In this particular case with the use of cellular technology, I think 4G is being used for the VOC function, 5G is being introduced as we speak, and in 10 to 15 years years we'd probably see 6G, maybe even 7G or 8G. At that point will 4G even be around for this to work? Remember you guys are "Buyer 1" but you have to sell it to "Buyer 2" who has to turn around and sell it to "Buyer 3" when the car is worth 5% to 10% of what it originally sold for.

If there's no cellular network that will allow this to work, it becomes another luxury 'do-dad' that actually decreases the value of the car (because it's one more thing to break that flashes an error code on the DIM) Combine that with Volvo's traditional stance of keeping VADIS or other diagnostic tools either very expensive or close to the dealer's chest, and all those fancy gizmos that seem so jolly-whiz-bang now may actually be a detriment in the long run when they have to get fixed.

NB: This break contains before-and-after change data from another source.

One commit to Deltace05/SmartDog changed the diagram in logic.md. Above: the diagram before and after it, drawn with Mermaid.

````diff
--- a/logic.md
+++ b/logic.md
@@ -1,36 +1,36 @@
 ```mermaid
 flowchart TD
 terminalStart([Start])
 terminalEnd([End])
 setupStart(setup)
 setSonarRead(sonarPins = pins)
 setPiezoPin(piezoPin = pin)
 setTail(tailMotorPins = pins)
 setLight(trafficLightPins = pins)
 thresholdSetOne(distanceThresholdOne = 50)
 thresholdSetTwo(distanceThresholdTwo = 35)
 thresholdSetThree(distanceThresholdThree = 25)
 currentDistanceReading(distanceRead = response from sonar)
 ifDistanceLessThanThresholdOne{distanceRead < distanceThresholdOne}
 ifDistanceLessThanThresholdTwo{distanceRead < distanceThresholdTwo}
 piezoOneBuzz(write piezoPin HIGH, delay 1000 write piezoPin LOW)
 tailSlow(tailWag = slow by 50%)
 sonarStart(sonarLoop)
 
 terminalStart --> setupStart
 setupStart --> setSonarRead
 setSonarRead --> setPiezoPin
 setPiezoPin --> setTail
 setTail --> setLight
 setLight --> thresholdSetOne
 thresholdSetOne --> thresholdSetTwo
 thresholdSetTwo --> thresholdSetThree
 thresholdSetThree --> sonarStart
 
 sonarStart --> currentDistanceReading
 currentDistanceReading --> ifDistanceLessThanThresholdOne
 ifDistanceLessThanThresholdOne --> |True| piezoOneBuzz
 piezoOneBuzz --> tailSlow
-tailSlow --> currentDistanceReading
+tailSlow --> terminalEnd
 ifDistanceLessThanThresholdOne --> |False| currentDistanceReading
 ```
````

Anyway, only someone's $.02, here, so take it as only one opinion of many.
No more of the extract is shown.